The troop movements in Diably, recorded by journalists on the scene, set the stage for what seemed likely to be French troops’ first major engagement on the ground in Mali since President Francois Hollande ordered a major military intervention there six days ago. Some reports said French special forces advisers were already in the city battling alongside the Malian soldiers.
An all-out attack on the city by French ground forces would sharply raise the risk of casualties and of criticism of the operation from within France, where leaders across the political spectrum so far have expressed support.
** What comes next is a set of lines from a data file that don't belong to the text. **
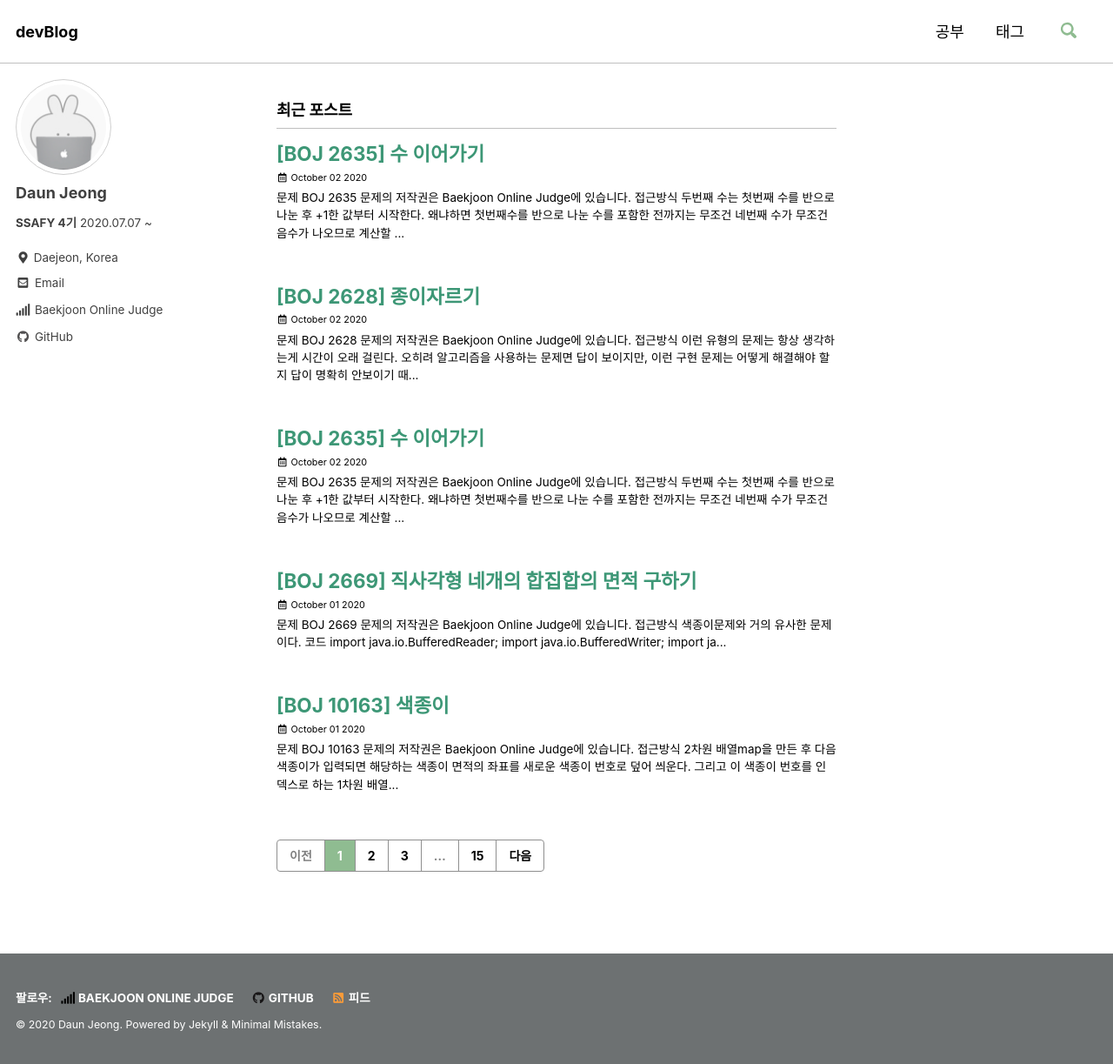
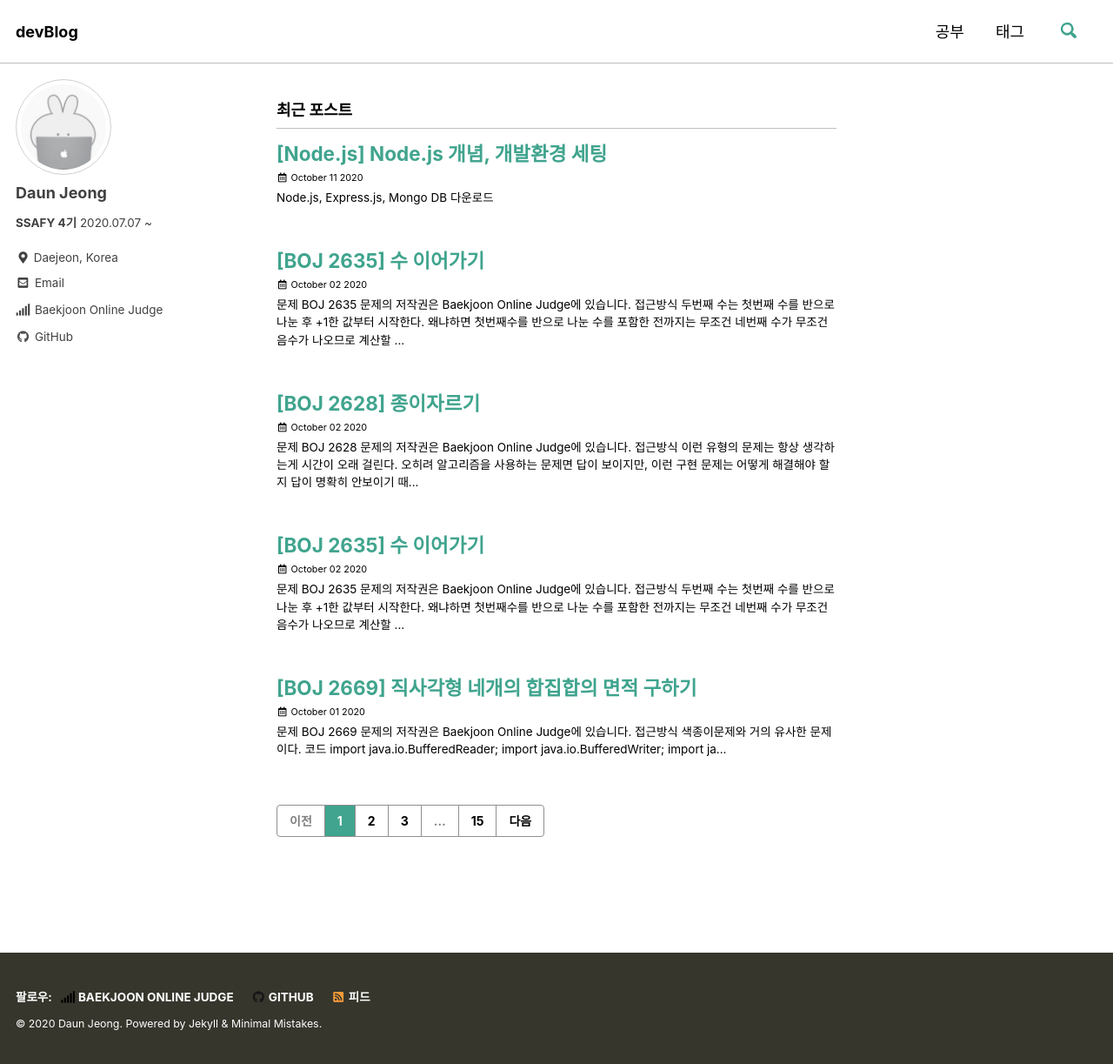
Before and after one commit to dovvn/dovvn.github.io, a Jekyll site: the page built from index.html, in a window 1280 px wide and 1223 px high. Shown: the whole window at 87% size. Built offline with Jekyll 4.4.1, drawn with Linux system fonts in a browser that asks for light colours; cached includes are drawn as plain includes; the list of posts is cut into pages by our own code; some of the changed lines change nothing that is shown.

Commit message:
Add node.js post

````diff
--- /dev/null
+++ b/_posts/nodejs/2020-10-11-nodejs01.md
@@ -0,0 +1,109 @@
+---
+title:  "[Node.js] Node.js 개념, 개발환경 세팅"
+excerpt: "Node.js, Express.js, Mongo DB 다운로드"
+permalink: /categories/node.js/nodejs01
+author_profile: true
+categories:
+  - Node.js
+toc: true
+toc_label: "목차"
+toc_icon: "bookmark"
+last_modified_at: 2020-10-11
+toc: true
+toc_sticky: true
+---
+
+# 💻공부 계획
+[인프런 따라하며 배우는 노드, 리액트 시리즈 - 기본강의](https://www.inflearn.com/course/%EB%94%B0%EB%9D%BC%ED%95%98%EB%A9%B0-%EB%B0%B0%EC%9A%B0%EB%8A%94-%EB%85%B8%EB%93%9C-%EB%A6%AC%EC%95%A1%ED%8A%B8-%EA%B8%B0%EB%B3%B8)(총 36강의)를 듣고 핵심 내용 포스팅 하기
+목표: 일주일에 2회이상, 3강의 이상 듣 2020년 11월 안까지 완강하기
+요약내용은 스터디에 공유할 것
+
+# Node.js
+자바스크립트를 백엔드단에서 사용할 수 있는 언어
+
+## 개발 환경
+설치: https://nodejs.org/ko/  -> 최신 버전보다 좀 더 낮은 버전 다운로드
+텍스트에디터: visual studio
+설치 후, `cmd`창에 `node -v`를 입력하면 버전 뜸
+
+## package.json
+워크스페이스로 사용할 폴더 생성 후 `cmd`창에서 `npm init`을 입력하면 `package.json`이 자동 생성된다.
+여기서는 패키지에 관한 정보와 의존중인 버전에 관한 정보를 담고 있다.
+여기서, <b>의존성</b>이란? 해당 프로젝트가 돌아가기 위해 필요한 npm 패키지들이다. npm은 하나의 커맨드로 프로젝트의 모든 의존성을 설치할 수 있다. 바로 이 의존성이 package.json에 저장되어 있다.
+
+## index.js
+이후 `index.js` 파일을 만들어준다 => <b>백엔드 시작점</b>이라고 생각
+
+# Express.js
+Node.js를 쉽게 이용할 수 있게 해주는 프레임워크이다.
+다운로드를 하기 위해 vscode terminal에 아래와 같이 입력한다.
+![npmexpress](/assets/images/npmexpress.png)
+`--save`을 붙이게 되면 `package.json`에 자동으로 express에 대한 정보가 저장된다.
+
+## node_module
+![nodemodule](/assets/images/nodemodule.png)
+다운 받은 dependencies(의존성)들은 다 이 폴더에서 관리된다.
+
+## 기본적인 express.js 앱 만들기
+[expressjs](http://expressjs.com/en/starter/hello-world.html)사이트에서 예제 참고
+```javascript
+const express = require('express') //다운받은 express모듈을 가져옴
+const app = express() //새로운 express앱 만들기
+const port = 5000 //서버로 둘 포트번호
+
+app.get('/', (req, res) => { //루트디렉토리에서 출력되는 내용
+  res.send('Hello World!')
+})
+
+app.listen(port, () => {
+  console.log(`Example app listening at http://localhost:${port}`)
+})
+```
+`index.js`파일에 위 코드 입력 후, `package.json`에도 아래 코드를 추가한다.
+![addstart](/assets/images/addstart.png)
+그리고 terminal창에서 `npm run start` 입력하면 위에서 package.json에서 적은 `start`이름의 스크립트를 실행하게 된다.
+이후, 웹브라우저에서 http://localhost:5000/를 접속하면 출력내용이 확인되는 것을 볼 수 있다.
+![npmstart](/assets/images/npmstart.png)
+
+# MongoDB
+스키마가 없으면서 설정도 간단하고 빠른 성능을 가진 대표적인 NoSQL
+
+## CLUSTER(클러스터) 만들기
+[몽고 DB 사이트](https://www.mongodb.com/)에서 회원가입 후 진행
+'Build a Cluster'로 클러스터 생성하여 클라우드 상에서 MongoDB를 만드는 과정임
+AWS, 싱가포르 선택해서 클러스터 생성 후 유저 추가하기
+유저 아이디, 비밀번호는 기억해야함! -> 나중에 앱과 연결할 때 사용됨
+
+## Mongoose 알아보기
+몽고DB를 편하게 쓸 수 있는 Object Modeling Tool이다.
+terminal창에서 `npm install mongoose --save`를 입력하여 설치한다.
+이 Mongoose를 이용해서 db에 연결하도록 하자.
+
+```javascript
+const express = require('express') //다운받은 express모듈을 가져옴
+const app = express() //새로운 express앱 만들기
+const port = 5000 //서버로 둘 포트번호
+
+///////////////추가
+const mongoose = require('mongoose');
+mongoose.connect('mongodb+srv://dovvn:ww2531@bolierplate.0sqns.mongodb.net/<dbname>?retryWrites=true&w=majority', {
+    useNewUrlParser: true, useUnifiedTopology: true, useCreateIndex: true, useFindAndModify: false
+}).then(() => console.log('mongoDB connect...'))
+  .catch(err => console.log(err))
+///////////////추가
+
+app.get('/', (req, res) => { //루트디렉토리에서 출력되는 내용
+  res.send('Hello World!')
+})
+
+app.listen(port, () => {
+  console.log(`Example app listening at http://localhost:${port}`)
+})
+```
+
+프로그램을 실행 하면 정상적으로 출력되는 모습을 볼 수 있다.
+![mongodbstart](/assets/images/mongodbresult.png)
+
+## 오늘의 공부 느낀점
+Node.js는 학부 동아리 활동할때 잠깐 공부한 상태이고, 몽고디비도 처음 써보는 거라 강의를 듣는 내내 낯설었다.
+이것도 반복해서 보다 보면 점점 익숙해 지겠지? 본격적으로 어플리케이션을 개발하는 날이 왔으면 좋겠다! 😀
--- a/_sass/minimal-mistakes/skins/_contrast.scss
+++ b/_sass/minimal-mistakes/skins/_contrast.scss
@@ -5,10 +5,10 @@
 /* Colors */
 $text-color: #000 !default;
 $muted-text-color: $text-color !default;
-$primary-color: #8FBC91 !default;
+$primary-color: #40A48E !default;
 $border-color: mix(#fff, $text-color, 75%) !default;
-$footer-background-color: #6D7172 !default;
-$link-color: #3D9776 !default;
+$footer-background-color: #36362D !default;
+$link-color: #40A48E !default;
 $masthead-link-color: $text-color !default;
 $masthead-link-color-hover: $text-color !default;
 $navicon-link-color-hover: mix(#fff, $text-color, 80%) !default;
````
Also changed, not shown: _layouts/categories.html (line endings or trailing spaces), assets/images/addstart.PNG (added), assets/images/mongodbresult.PNG (added), assets/images/nodemodule.PNG (added), assets/images/npmexpress.PNG (added), assets/images/npmstart.PNG (added).
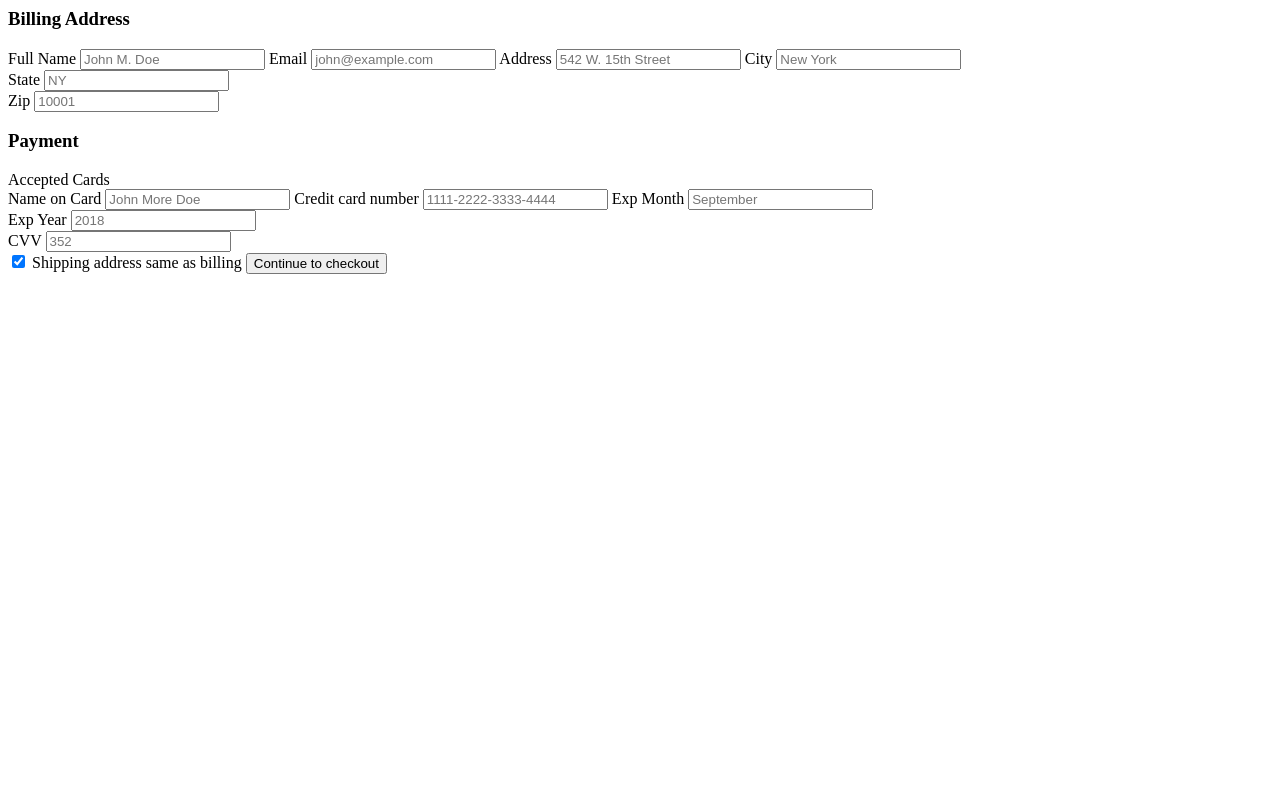
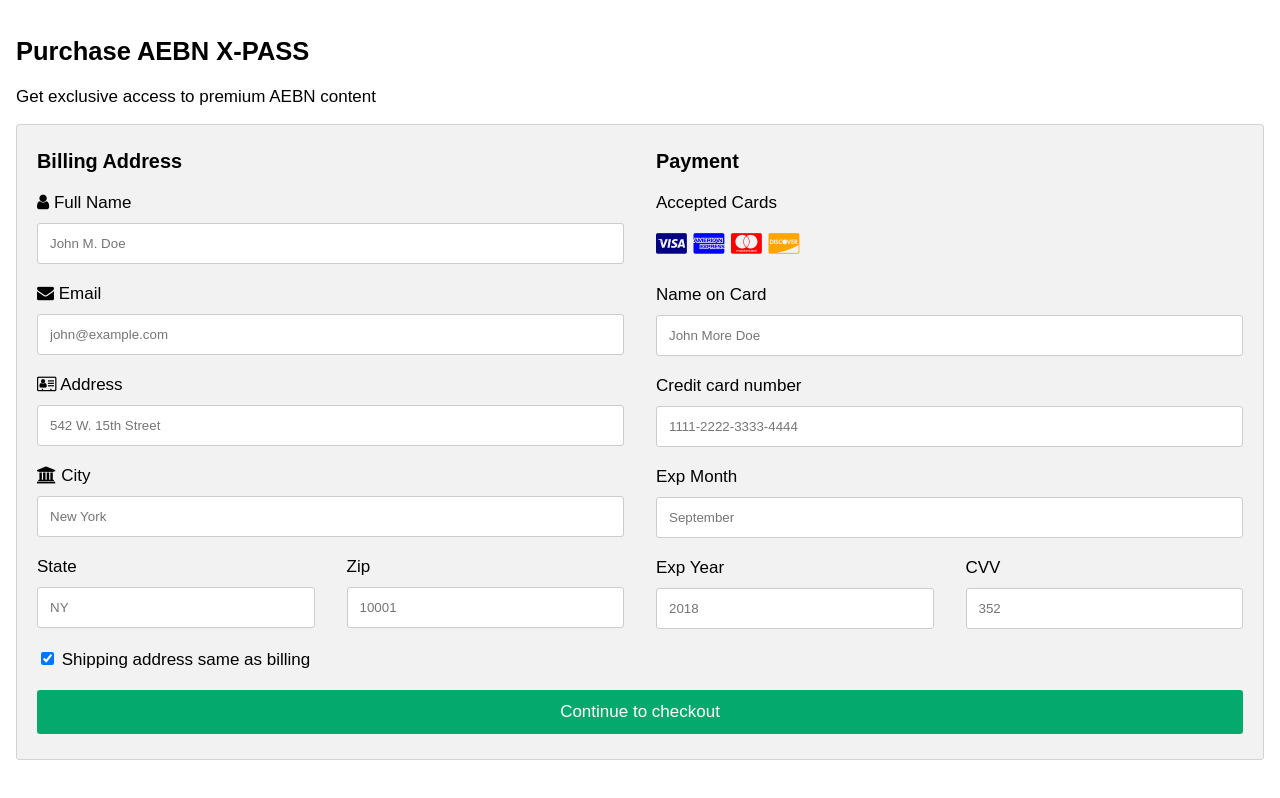
Before and after one commit to jakre1234/card, a plain HTML site: page index.html in a window 1280 px wide. Drawn offline with Linux system fonts and the light colour scheme.

Commit message:
Update index.html

```diff
--- a/index.html
+++ b/index.html
@@ -1,4 +1,119 @@
- <div class="row">
+<!DOCTYPE html>
+<html>
+<head>
+<meta name="viewport" content="width=device-width, initial-scale=1">
+<link rel="stylesheet" href="https://cdnjs.cloudflare.com/ajax/libs/font-awesome/4.7.0/css/font-awesome.min.css">
+<style>
+body {
+  font-family: Arial;
+  font-size: 17px;
+  padding: 8px;
+}
+
+* {
+  box-sizing: border-box;
+}
+
+.row {
+  display: -ms-flexbox; /* IE10 */
+  display: flex;
+  -ms-flex-wrap: wrap; /* IE10 */
+  flex-wrap: wrap;
+  margin: 0 -16px;
+}
+
+.col-25 {
+  -ms-flex: 25%; /* IE10 */
+  flex: 25%;
+}
+
+.col-50 {
+  -ms-flex: 50%; /* IE10 */
+  flex: 50%;
+}
+
+.col-75 {
+  -ms-flex: 75%; /* IE10 */
+  flex: 75%;
+}
+
+.col-25,
+.col-50,
+.col-75 {
+  padding: 0 16px;
+}
+
+.container {
+  background-color: #f2f2f2;
+  padding: 5px 20px 15px 20px;
+  border: 1px solid lightgrey;
+  border-radius: 3px;
+}
+
+input[type=text] {
+  width: 100%;
+  margin-bottom: 20px;
+  padding: 12px;
+  border: 1px solid #ccc;
+  border-radius: 3px;
+}
+
+label {
+  margin-bottom: 10px;
+  display: block;
+}
+
+.icon-container {
+  margin-bottom: 20px;
+  padding: 7px 0;
+  font-size: 24px;
+}
+
+.btn {
+  background-color: #04AA6D;
+  color: white;
+  padding: 12px;
+  margin: 10px 0;
+  border: none;
+  width: 100%;
+  border-radius: 3px;
+  cursor: pointer;
+  font-size: 17px;
+}
+
+.btn:hover {
+  background-color: #45a049;
+}
+
+a {
+  color: #2196F3;
+}
+
+hr {
+  border: 1px solid lightgrey;
+}
+
+span.price {
+  float: right;
+  color: grey;
+}
+
+/* Responsive layout - when the screen is less than 800px wide, make the two columns stack on top of each other instead of next to each other (also change the direction - make the "cart" column go on top) */
+@media (max-width: 800px) {
+  .row {
+    flex-direction: column-reverse;
+  }
+  .col-25 {
+    margin-bottom: 20px;
+  }
+}
+</style>
+</head>
+<body>
+
+<h2>Purchase AEBN X-PASS</h2>
+<p>Get exclusive access to premium AEBN content</p>
+<div class="row">
   <div class="col-75">
     <div class="container">
       <form action="/action_page.php">
@@ -42,7 +157,6 @@
             <input type="text" id="ccnum" name="cardnumber" placeholder="1111-2222-3333-4444">
             <label for="expmonth">Exp Month</label>
             <input type="text" id="expmonth" name="expmonth" placeholder="September">
-
             <div class="row">
               <div class="col-50">
                 <label for="expyear">Exp Year</label>
@@ -66,3 +180,6 @@
 
   </div>
 </div>
+
+</body>
+</html>
```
Fighting would probably have to proceed at close quarters, house-to-house, robbing the French forces of the overwhelming technological advantage they have had while their role was limited to air strikes and attempts to buck up the disorganized Malian army.
It would be a dramatic change from the 2011 Libya intervention, in which no French casualties were reported despite months of bombing and the presence on the ground of an unknown number of special forces.
In what could be a taste of things to come, former President Valery Giscard Estaing warned Hollande on Wednesday against letting the French intervention evolve into a “neo-colonialist” type of action. “France should limit itself strictly to its logistical support to African forces,” Estaing told the newspaper Le Monde.
Details of the attack on the gas facility in eastern Algeria remained murky. But news reports and statements from the guerillas and from British Petroleum, which helps operate the site, suggested that an unknown number of hostages were being held.
Armed assailants burst into the facility at In Amenas, about 800 miles southeast of Algiers, the capital, according to British Petroleum and the British Foreign Ministry. The remote facility, on the border with Libya, is jointly operated by British Petroleum, Norway’s Statoil and Sonatrach, the Algerian state oil company.
British Petroleum said a group of “unidentified armed people” attacked and occupied the facility at 5 a.m. and, as of late afternoon, were still occupying the site. The company said it had not confirmed the “identity or intention of the people occupying the site.”
-----Edward Cody, Washington Post